The talk Thursday was about potential criminal charges in the London Whale case, but JPMorgan Chase changed the narrative Friday morning by crushing the consensus earnings view with a record third-quarter.
Shares of the bank were up 1.7% in pre-market trading, after it booked $5.7 billion in net income on $25.9 billion in revenue for the July-September quarter. On a per-share basis, the bank earned $1.40, miles ahead of the Street’s $1.22 estimate. Profits were up 33.9% from a year ago.
The bank got a big boost from its mortgage business — excluding the impact of repurchase losses the units revenue was up 36% at $1.8 billion — and Jamie Dimon said the firm believes the housing market “has turned the corner.”
Wells Fargo, another bank benefiting from the comeback in the housing market, is also due to report earnings Friday morning.

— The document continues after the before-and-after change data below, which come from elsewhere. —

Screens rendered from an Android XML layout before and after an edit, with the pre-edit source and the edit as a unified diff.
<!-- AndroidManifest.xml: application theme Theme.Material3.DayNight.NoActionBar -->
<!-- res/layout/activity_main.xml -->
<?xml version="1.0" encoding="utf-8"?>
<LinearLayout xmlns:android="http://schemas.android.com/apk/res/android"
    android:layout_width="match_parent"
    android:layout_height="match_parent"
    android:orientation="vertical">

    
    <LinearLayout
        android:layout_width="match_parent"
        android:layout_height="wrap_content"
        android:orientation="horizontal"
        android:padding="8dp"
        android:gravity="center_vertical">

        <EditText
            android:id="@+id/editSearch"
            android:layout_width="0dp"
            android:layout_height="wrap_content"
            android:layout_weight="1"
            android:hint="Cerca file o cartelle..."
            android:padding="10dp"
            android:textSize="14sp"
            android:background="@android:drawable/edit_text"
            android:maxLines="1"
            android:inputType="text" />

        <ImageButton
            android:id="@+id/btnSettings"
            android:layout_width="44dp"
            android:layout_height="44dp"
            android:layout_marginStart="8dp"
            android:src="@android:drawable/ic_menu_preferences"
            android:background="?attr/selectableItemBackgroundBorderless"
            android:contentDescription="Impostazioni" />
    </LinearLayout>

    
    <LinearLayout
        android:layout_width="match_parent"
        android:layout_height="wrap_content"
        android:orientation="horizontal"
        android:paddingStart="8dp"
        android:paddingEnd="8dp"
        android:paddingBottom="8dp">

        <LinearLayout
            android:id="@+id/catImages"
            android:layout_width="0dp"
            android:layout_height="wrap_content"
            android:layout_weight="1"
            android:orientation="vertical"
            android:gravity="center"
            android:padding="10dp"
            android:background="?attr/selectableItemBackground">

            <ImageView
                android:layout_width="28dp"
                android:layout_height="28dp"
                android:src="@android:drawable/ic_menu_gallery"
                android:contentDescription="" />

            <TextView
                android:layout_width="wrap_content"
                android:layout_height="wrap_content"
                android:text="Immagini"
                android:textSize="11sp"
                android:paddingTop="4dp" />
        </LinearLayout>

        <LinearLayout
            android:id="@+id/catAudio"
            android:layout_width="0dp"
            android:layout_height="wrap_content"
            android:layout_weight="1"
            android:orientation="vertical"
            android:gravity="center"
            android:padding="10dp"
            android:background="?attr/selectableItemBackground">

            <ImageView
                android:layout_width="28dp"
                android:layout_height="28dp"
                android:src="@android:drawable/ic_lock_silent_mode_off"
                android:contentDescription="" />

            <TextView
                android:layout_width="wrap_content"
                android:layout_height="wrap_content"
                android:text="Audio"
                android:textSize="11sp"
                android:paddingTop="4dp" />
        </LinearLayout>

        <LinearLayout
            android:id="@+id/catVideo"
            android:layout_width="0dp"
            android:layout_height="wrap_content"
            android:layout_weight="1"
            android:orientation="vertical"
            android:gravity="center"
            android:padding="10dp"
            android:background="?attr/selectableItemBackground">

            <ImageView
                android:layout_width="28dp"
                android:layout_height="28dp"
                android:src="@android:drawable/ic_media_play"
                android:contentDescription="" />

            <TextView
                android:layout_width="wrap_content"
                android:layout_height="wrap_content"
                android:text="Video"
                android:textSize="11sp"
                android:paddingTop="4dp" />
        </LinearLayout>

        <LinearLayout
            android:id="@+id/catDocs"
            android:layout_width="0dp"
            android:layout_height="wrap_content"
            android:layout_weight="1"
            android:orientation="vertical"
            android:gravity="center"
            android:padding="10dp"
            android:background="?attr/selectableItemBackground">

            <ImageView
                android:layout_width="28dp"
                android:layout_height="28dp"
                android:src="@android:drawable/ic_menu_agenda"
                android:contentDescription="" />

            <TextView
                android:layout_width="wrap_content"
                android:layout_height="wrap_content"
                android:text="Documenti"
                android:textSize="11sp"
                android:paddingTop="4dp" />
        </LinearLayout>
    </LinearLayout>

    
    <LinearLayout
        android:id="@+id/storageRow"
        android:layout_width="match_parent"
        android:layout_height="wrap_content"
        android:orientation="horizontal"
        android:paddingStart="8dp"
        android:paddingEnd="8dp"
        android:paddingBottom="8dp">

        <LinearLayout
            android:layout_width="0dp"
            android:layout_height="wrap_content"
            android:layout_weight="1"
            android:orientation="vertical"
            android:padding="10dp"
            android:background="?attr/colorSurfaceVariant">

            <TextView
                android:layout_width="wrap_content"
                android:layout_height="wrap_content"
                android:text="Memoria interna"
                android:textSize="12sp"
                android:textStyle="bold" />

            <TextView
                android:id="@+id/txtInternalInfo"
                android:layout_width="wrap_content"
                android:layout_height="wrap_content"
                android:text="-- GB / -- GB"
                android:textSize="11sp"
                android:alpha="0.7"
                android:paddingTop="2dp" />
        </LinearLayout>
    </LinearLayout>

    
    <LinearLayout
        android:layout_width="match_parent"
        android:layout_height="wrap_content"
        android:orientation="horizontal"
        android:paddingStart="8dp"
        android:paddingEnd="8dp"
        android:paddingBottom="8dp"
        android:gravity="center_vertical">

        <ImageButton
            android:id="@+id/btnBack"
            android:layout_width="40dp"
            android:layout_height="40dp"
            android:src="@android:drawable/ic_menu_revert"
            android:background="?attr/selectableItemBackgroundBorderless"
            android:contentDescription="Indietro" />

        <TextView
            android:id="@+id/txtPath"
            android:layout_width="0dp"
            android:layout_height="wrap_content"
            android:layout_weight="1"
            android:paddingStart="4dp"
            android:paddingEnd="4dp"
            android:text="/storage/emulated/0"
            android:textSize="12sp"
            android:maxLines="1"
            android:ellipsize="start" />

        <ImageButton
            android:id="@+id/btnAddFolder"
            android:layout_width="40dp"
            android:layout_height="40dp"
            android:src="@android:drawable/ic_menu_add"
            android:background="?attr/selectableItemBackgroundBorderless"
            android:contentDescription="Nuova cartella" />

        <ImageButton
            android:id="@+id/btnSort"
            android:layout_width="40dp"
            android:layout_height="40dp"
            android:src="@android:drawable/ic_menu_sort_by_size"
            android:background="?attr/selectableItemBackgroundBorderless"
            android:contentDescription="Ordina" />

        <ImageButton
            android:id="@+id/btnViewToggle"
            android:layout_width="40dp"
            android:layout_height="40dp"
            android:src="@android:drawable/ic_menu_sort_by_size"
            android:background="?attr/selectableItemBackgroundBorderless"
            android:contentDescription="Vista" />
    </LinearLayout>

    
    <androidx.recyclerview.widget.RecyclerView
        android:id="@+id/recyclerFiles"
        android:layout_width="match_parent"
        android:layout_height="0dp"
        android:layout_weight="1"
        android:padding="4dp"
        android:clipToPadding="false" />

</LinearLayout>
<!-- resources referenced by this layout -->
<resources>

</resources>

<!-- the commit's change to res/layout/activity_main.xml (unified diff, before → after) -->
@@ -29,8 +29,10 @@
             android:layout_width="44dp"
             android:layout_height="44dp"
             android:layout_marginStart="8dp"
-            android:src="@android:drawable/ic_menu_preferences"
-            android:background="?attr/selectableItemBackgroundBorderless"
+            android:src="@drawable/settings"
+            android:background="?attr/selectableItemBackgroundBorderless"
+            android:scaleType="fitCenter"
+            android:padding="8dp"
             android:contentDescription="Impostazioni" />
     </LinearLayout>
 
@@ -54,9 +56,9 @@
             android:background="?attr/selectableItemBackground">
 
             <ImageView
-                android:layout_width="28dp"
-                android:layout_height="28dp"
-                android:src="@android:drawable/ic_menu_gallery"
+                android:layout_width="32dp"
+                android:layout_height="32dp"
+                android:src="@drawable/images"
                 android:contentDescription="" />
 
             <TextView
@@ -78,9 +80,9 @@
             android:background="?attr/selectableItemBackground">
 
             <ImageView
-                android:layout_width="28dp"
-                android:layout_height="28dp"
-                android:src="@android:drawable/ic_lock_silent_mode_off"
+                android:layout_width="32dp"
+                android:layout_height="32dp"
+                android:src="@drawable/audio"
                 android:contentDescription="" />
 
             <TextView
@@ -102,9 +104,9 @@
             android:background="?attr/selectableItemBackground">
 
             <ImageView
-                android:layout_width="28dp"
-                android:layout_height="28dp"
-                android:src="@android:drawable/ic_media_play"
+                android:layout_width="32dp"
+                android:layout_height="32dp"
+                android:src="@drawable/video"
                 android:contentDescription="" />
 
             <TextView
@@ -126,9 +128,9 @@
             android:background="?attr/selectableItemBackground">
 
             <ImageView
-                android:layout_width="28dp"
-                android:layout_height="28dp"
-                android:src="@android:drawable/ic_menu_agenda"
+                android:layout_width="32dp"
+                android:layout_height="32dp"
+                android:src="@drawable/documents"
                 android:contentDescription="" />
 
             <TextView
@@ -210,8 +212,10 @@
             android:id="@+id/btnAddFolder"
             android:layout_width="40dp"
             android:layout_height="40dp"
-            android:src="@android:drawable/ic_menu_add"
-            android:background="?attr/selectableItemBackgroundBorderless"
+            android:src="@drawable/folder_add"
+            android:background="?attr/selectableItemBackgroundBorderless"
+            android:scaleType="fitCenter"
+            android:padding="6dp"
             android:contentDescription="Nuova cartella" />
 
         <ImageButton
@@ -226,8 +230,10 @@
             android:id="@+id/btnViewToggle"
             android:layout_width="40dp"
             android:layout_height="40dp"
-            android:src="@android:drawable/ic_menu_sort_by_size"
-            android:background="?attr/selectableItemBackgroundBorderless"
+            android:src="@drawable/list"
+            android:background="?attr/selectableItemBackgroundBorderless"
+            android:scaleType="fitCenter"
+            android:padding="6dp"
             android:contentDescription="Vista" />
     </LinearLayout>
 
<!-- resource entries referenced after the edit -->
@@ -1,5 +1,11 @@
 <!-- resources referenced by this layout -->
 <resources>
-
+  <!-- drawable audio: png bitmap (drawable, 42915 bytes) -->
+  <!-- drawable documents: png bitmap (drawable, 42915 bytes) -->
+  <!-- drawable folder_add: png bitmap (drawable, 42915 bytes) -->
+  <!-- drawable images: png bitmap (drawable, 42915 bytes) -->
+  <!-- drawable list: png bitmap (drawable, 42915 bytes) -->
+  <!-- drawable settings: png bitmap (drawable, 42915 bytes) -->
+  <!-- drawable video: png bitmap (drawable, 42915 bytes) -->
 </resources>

Dimon, JPMorgan’s chairman and chief executive, touted the strength of the bank’s balance sheet, highlighting the firm’s estimated Basel III Tier 1 common capital ratio of 8.4%, up from 7.9% the prior quarter, and its Basel I capital ratio of 10.4%.
JPMorgan’s quarter was not without a few wrinkles, as headline results were impacted by special items both positive and negative.
Cutting mortgage loan loss reserves delivered a $900 million pretax benefit to boost earnings by 14 cents per share after tax, while extinguishing certain trust preferred securities delivered an $888 million benefit (14 cents per share after tax). On the other side of the ledger, the company took $825 million in charge-offs on certain residential loans (13 cents per share) and a $684 million pre-tax expense (11 cents per share) for additional litigation reserves.
All told, the net impact of the items added 4 cents per share to the bottom line. Excluding those items the bank’s third quarter still beat the Street’s expectations.
As for that London Whale, JPMorgan said the synthetic credit portfolio that blew a hole in its credibility earlier this year when it resulted in a massive surprise loss “experienced a modest loss” in the third quarter but not something material enough to be mentioned outside of the overall fixed-income reporting of its investment bank.